A growing heroin epidemic is spreading across North America. It is estimated that 60,000 to 90,000 people are affected by opioid addiction, according to researchers at the University of British Columbia. Policymakers, clinicians and the public have clashed over how to treat this public health crisis.
In 2014 and 2015, I chronicled the lives of three long-term and vulnerable heroin users taking part in North America’s first heroin-assisted treatment study and program in Vancouver’s Downtown Eastside. Cheryl, Marie and Johnny have all used heroin for decades and haven’t sufficiently responded to methadone and other therapies and receive pharmacological heroin in a clinical setting. Heroin-assisted treatment is more or less their last resort. Similar programs have long been established across Europe as part of national health programs yet it’s the first time heroin-assisted treatment has been offered in North America.

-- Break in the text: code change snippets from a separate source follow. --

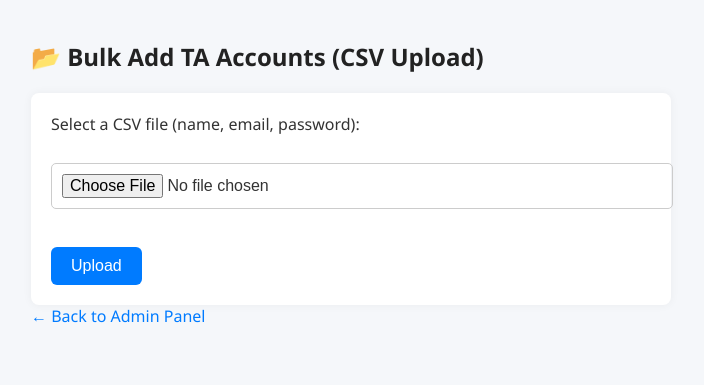
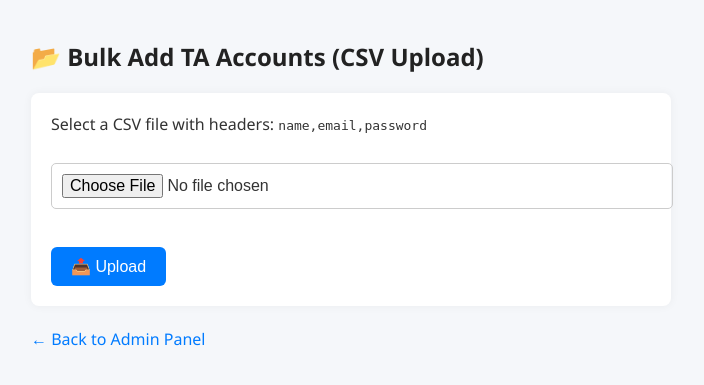
Before and after one commit to anubhavdwivedy/ta_monitoring_system, a Flask app: page /bulk_add in a window 1280 px wide. Shown: the top 385 px of the page, without its empty margins (9-713 px from the left). Run offline with Flask 3, Linux system fonts and the light colour scheme; a user stored in the database is signed in.

Commit message:
Update bulk_add.html

```diff
--- a/templates/bulk_add.html
+++ b/templates/bulk_add.html
@@ -4,15 +4,22 @@
     <title>Bulk Add TAs via CSV</title>
     <link rel="stylesheet" href="{{ url_for('static', filename='style.css') }}">
 </head>
-<body>
-    <h2> 📂 Bulk Add TA Accounts (CSV Upload)</h2>
+<body class="container">
+    <h2>📂 Bulk Add TA Accounts (CSV Upload)</h2>
+
+    {% if message %}
+        <div style="color: green; margin-bottom: 15px; font-weight: bold;">
+            {{ message }}
+        </div>
+    {% endif %}
 
     <form method="POST" enctype="multipart/form-data">
-        <label>Select a CSV file (name, email, password):</label><br><br>
+        <label>Select a CSV file with headers: <code>name,email,password</code></label><br><br>
         <input type="file" name="csvfile" accept=".csv" required><br><br>
-        <button type="submit">Upload</button>
+        <button type="submit" class="button">📤 Upload</button>
     </form>
 
-    <a href="/admin">← Back to Admin Panel</a>
+    <br>
+    <a href="/admin" class="button">← Back to Admin Panel</a>
 </body>
 </html>
```
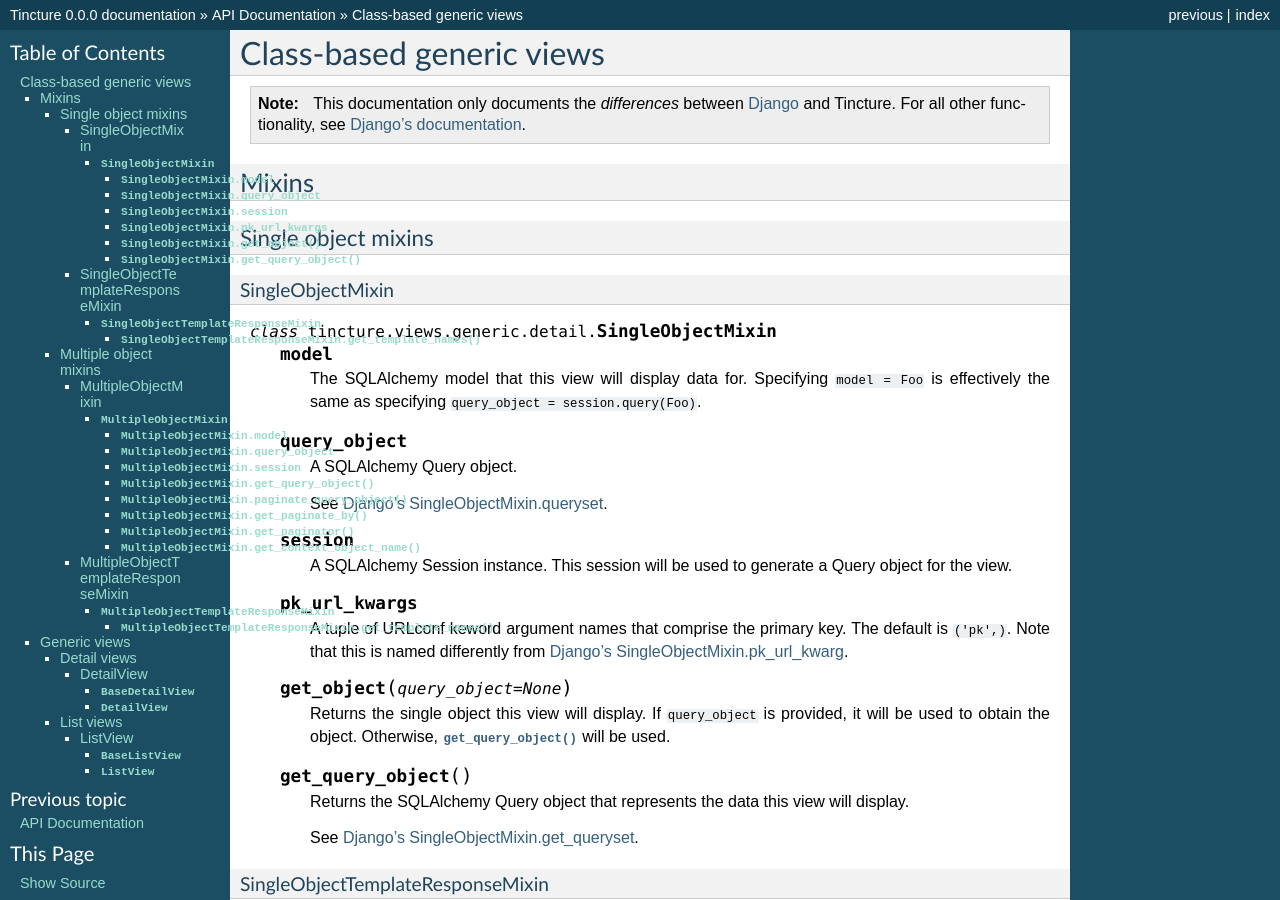
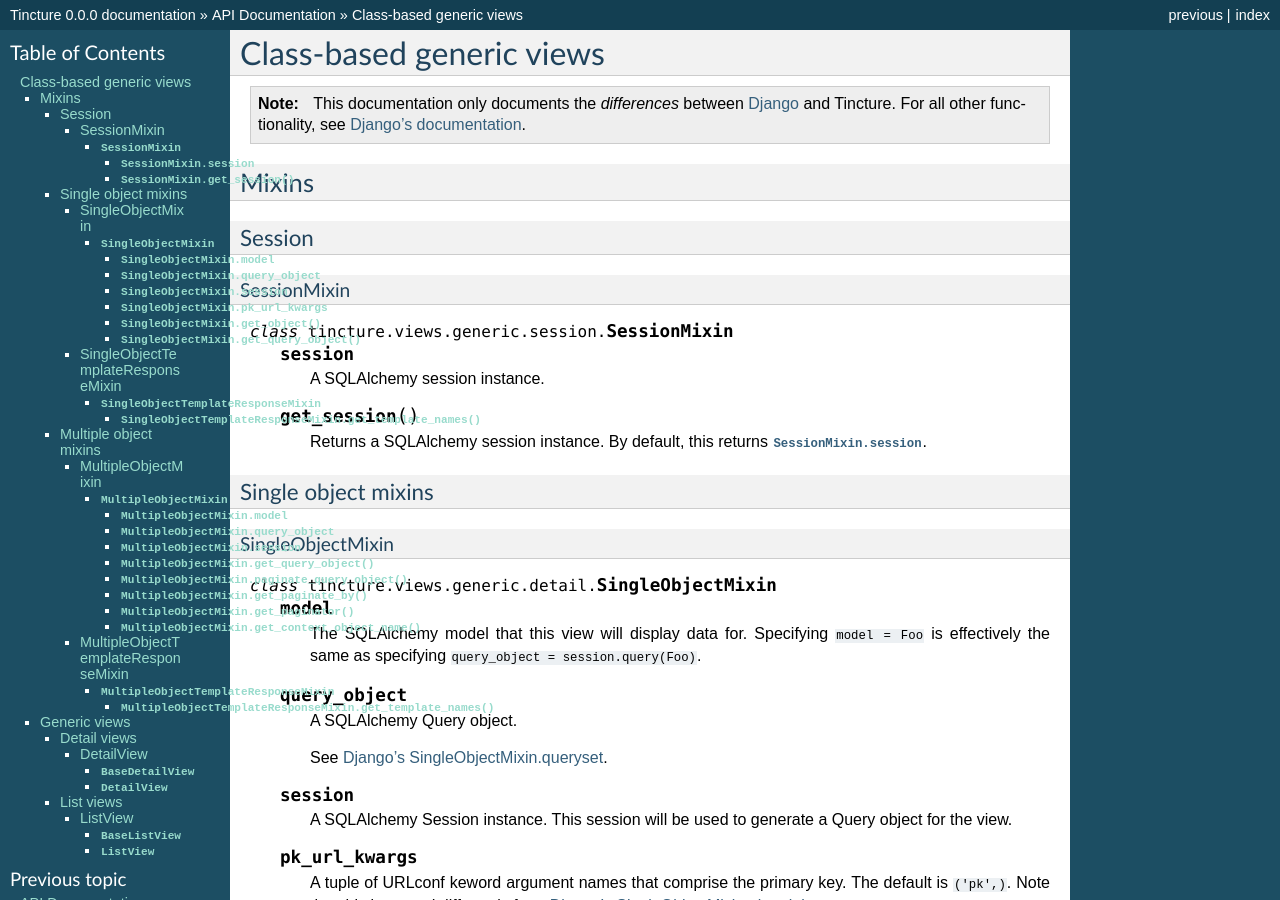
Before and after one commit to grampajoe/tincture, a Sphinx documentation site: the page built from docs/ref/class-based-views.rst, in a window 1280 px wide and 900 px high. Built offline with Sphinx 7.4.7, drawn with Linux system fonts in a browser that asks for light colours; some of the changed text lies outside the part shown.

Commit message:
Add docs for SessionMixin

```diff
--- a/docs/ref/class-based-views.rst
+++ b/docs/ref/class-based-views.rst
@@ -8,6 +8,24 @@ Class-based generic views
 
 Mixins
 ======
+
+Session
+-------
+
+.. currentmodule:: tincture.views.generic.session
+
+SessionMixin
+~~~~~~~~~~~~
+.. class:: SessionMixin()
+
+    .. attribute:: session
+
+        A SQLAlchemy session instance.
+
+    .. method:: get_session()
+
+        Returns a SQLAlchemy session instance. By default, this returns
+        :attr:`SessionMixin.session`.
 
 Single object mixins
 --------------------
@@ -162,6 +180,7 @@ DetailView
 
     **Mixins**
 
+    * :class:`tincture.views.generic.session.SessionMixin`
     * :class:`tincture.views.generic.detail.SingleObjectMixin`
     * :class:`tincture.views.generic.detail.SingleObjectTemplateResponseMixin`
 
@@ -178,6 +197,7 @@ ListView
 
     **Mixins**
 
+    * :class:`tincture.views.generic.session.SessionMixin`
     * :class:`tincture.views.generic.list.MultipleObjectMixin`
     * :class:`tincture.views.generic.list.MultipleObjectTemplateResponseMixin`
 
```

My goal was to humanize the participants, amplify their voices, and help the public come to their own conclusions about heroin-assisted treatment. The photos didn’t tell the participants’ complete stories, so I asked them for their thoughts about the images.
This project was funded by a Katalyst Research Grant at Kwantlen Polytechnic University.